Ask Dr. Doug: Typical Toddler Behavior or ADHD?
Q: We have a very rambunctious 3-year-old. I know that’s pretty normal for this age, but he doesn’t seem able to really focus on things, even bedtime stories. I’m wondering whether there are any early warning signs for ADHD that I should know about – should I have him tested at this age? What can we do to support him besides medication if he does have ADHD? Would behavior therapy help?
A: Three is exhausting, isn’t it? In addition to all that energy, 3-year-olds add a dose of independence and negativity. “No!” enters their vocabulary more and more. Attention spans are short and tantrums can get more intense. The behavior you’re describing sounds developmentally normal to me (which I know doesn’t make the tough days easier!), but I would encourage you to meet with your pediatrician to discuss your concerns and think of some helpful supports.
ADHD is a specific grouping of behavioral symptoms that includes impulsivity, hyperactivity, and inattention – often with big emotional responses and trouble shifting from one thing to the next. Think of ADHD as less “not able to pay attention” and more “trouble regulating attention and emotion.” Kids with ADHD can even get “hyperfocused” on engaging activities, but often have a hard time showing regulation in other situations.
At the same time, I often worry we’re too quick to label behavior a “disease.” Children demonstrate a remarkable level of neurodiversity. That means developmental differences exist along a spectrum and, in many cases with the right supports, can function as strengths in life. In my practice, I approach behavioral concerns by considering whether it is causing impairment or distress. What usually matters more than labels is supporting families to ensure a child’s highest level of functioning with a growth mindset. This means considering a child’s history, environment, nutrition, and sleep when thinking about treatment. Evidence-based therapies, such as parent-child interaction therapy, can be very helpful.
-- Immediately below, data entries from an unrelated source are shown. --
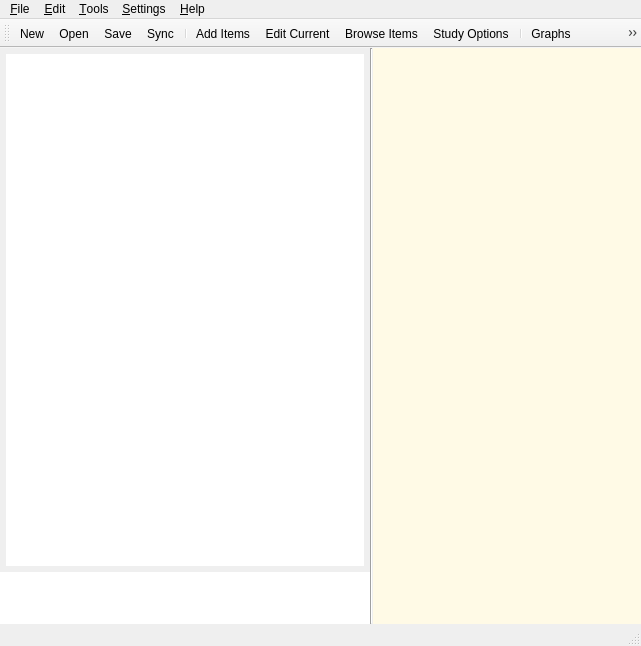
Above: designer/main.ui from ankitects/anki before the change. Below: the same form after it.
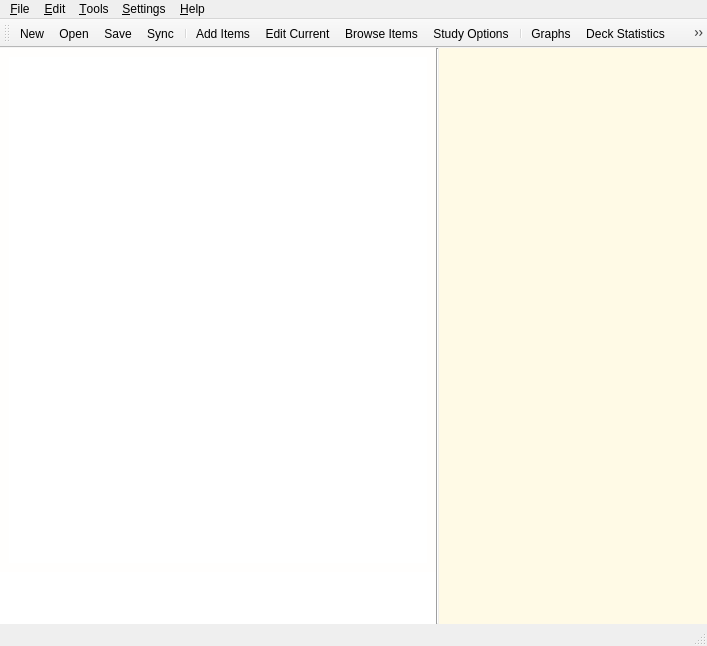
That is the form after the change. The open tabs and pages were chosen to show the change. Icons and pictures are not drawn.

Commit message: give welcome text a margin with a white frame

Patch:
```diff
--- a/designer/main.ui
+++ b/designer/main.ui
@@ -5,7 +5,7 @@
    <rect>
     <x>0</x>
     <y>0</y>
-    <width>641</width>
+    <width>707</width>
     <height>646</height>
    </rect>
   </property>
@@ -23,6 +23,14 @@
     <normaloff>:/icons/anki.png</normaloff>:/icons/anki.png</iconset>
   </property>
   <widget class="QWidget" name="centralwidget" >
+   <property name="geometry" >
+    <rect>
+     <x>0</x>
+     <y>63</y>
+     <width>707</width>
+     <height>562</height>
+    </rect>
+   </property>
    <property name="sizePolicy" >
     <sizepolicy vsizetype="Expanding" hsizetype="Expanding" >
      <horstretch>1</horstretch>
@@ -372,8 +380,26 @@
            </item>
           </layout>
          </widget>
-         <widget class="QWidget" name="typeAnswerPage" />
-         <widget class="QWidget" name="blankButtonPage" />
+         <widget class="QWidget" name="typeAnswerPage" >
+          <property name="geometry" >
+           <rect>
+            <x>0</x>
+            <y>0</y>
+            <width>100</width>
+            <height>30</height>
+           </rect>
+          </property>
+         </widget>
+         <widget class="QWidget" name="blankButtonPage" >
+          <property name="geometry" >
+           <rect>
+            <x>0</x>
+            <y>0</y>
+            <width>436</width>
+            <height>60</height>
+           </rect>
+          </property>
+         </widget>
         </widget>
        </item>
        <item row="0" column="0" >
@@ -389,18 +415,105 @@
          </property>
          <widget class="QWidget" name="blankPage" />
          <widget class="QWidget" name="welcomePage" >
+          <property name="geometry" >
+           <rect>
+            <x>0</x>
+            <y>0</y>
+            <width>436</width>
+            <height>502</height>
+           </rect>
+          </property>
           <layout class="QVBoxLayout" name="verticalLayout_5" >
            <property name="margin" >
-            <number>6</number>
+            <number>0</number>
            </property>
            <item>
-            <widget class="QTextBrowser" name="welcomeText" >
-             <property name="focusPolicy" >
-              <enum>Qt::ClickFocus</enum>
+            <widget class="QFrame" name="frame" >
+             <property name="palette" >
+              <palette>
+               <active>
+                <colorrole role="Base" >
+                 <brush brushstyle="SolidPattern" >
+                  <color alpha="255" >
+                   <red>255</red>
+                   <green>255</green>
+                   <blue>255</blue>
+                  </color>
+                 </brush>
+                </colorrole>
+                <colorrole role="Window" >
+                 <brush brushstyle="SolidPattern" >
+                  <color alpha="255" >
+                   <red>255</red>
+                   <green>254</green>
+                   <blue>253</blue>
+                  </color>
+                 </brush>
+                </colorrole>
+               </active>
+               <inactive>
+                <colorrole role="Base" >
+                 <brush brushstyle="SolidPattern" >
+                  <color alpha="255" >
+                   <red>255</red>
+                   <green>255</green>
+                   <blue>255</blue>
+                  </color>
+                 </brush>
+                </colorrole>
+                <colorrole role="Window" >
+                 <brush brushstyle="SolidPattern" >
+                  <color alpha="255" >
+                   <red>255</red>
+                   <green>254</green>
+                   <blue>253</blue>
+                  </color>
+                 </brush>
+                </colorrole>
+               </inactive>
+               <disabled>
+                <colorrole role="Base" >
+                 <brush brushstyle="SolidPattern" >
+                  <color alpha="255" >
+                   <red>255</red>
+                   <green>254</green>
+                   <blue>253</blue>
+                  </color>
+                 </brush>
+                </colorrole>
+                <colorrole role="Window" >
+                 <brush brushstyle="SolidPattern" >
+                  <color alpha="255" >
+                   <red>255</red>
+                   <green>254</green>
+                   <blue>253</blue>
+                  </color>
+                 </brush>
+                </colorrole>
+               </disabled>
+              </palette>
+             </property>
+             <property name="autoFillBackground" >
+              <bool>true</bool>
              </property>
              <property name="frameShape" >
               <enum>QFrame::NoFrame</enum>
              </property>
+             <property name="frameShadow" >
+              <enum>QFrame::Raised</enum>
+             </property>
+             <layout class="QVBoxLayout" name="verticalLayout_17" >
+              <item>
+               <widget class="QTextBrowser" name="welcomeText" >
+                <property name="focusPolicy" >
+                 <enum>Qt::ClickFocus</enum>
+                </property>
+                <property name="frameShape" >
+                 <enum>QFrame::NoFrame</enum>
+                </property>
+               </widget>
+              </item>
+             </layout>
             </widget>
            </item>
           </layout>
@@ -1318,8 +1431,8 @@
     <rect>
      <x>0</x>
      <y>0</y>
-     <width>641</width>
-     <height>22</height>
+     <width>707</width>
+     <height>21</height>
     </rect>
    </property>
    <widget class="QMenu" name="menuHelp" >
@@ -1470,6 +1583,14 @@
    <addaction name="menuHelp" />
   </widget>
   <widget class="QStatusBar" name="statusbar" >
+   <property name="geometry" >
+    <rect>
+     <x>0</x>
+     <y>625</y>
+     <width>707</width>
+     <height>21</height>
+    </rect>
+   </property>
    <property name="sizeGripEnabled" >
     <bool>true</bool>
    </property>
@@ -1478,6 +1599,14 @@
    <property name="enabled" >
     <bool>true</bool>
    </property>
+   <property name="geometry" >
+    <rect>
+     <x>0</x>
+     <y>21</y>
+     <width>707</width>
+     <height>42</height>
+    </rect>
+   </property>
    <property name="orientation" >
     <enum>Qt::Horizontal</enum>
    </property>
```
Left out of the diff: 60 changed lines with no effect on the pictures.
Medication may play an important role, but should never be a knee-jerk response.
A few other thoughts: Kids are not robots, so normal behaviors vary considerably based on age and gender. I often see kindergarteners with summer birthdays get mislabeled as “problem kids” when really they just need a bit more time to develop. And keep in mind, the behaviors we see in children with ADHD overlap substantially with anxiety, learning disabilities, trauma, and mood disorders, requiring a thoughtful approach to diagnosis and treatment.
At Metropolitan Pediatrics, I’m lucky to practice with an integrated behavioral health team that includes a psychologist, social worker, and care manager, which allows us to support preschoolers with tantrums and toileting issues all the way up to teens with anxiety, depression, and ADHD. And if your 3-year-old is bouncing off the walls and melting down within minutes of waking up, remember you’re not alone (and maybe put that second pot of coffee on)!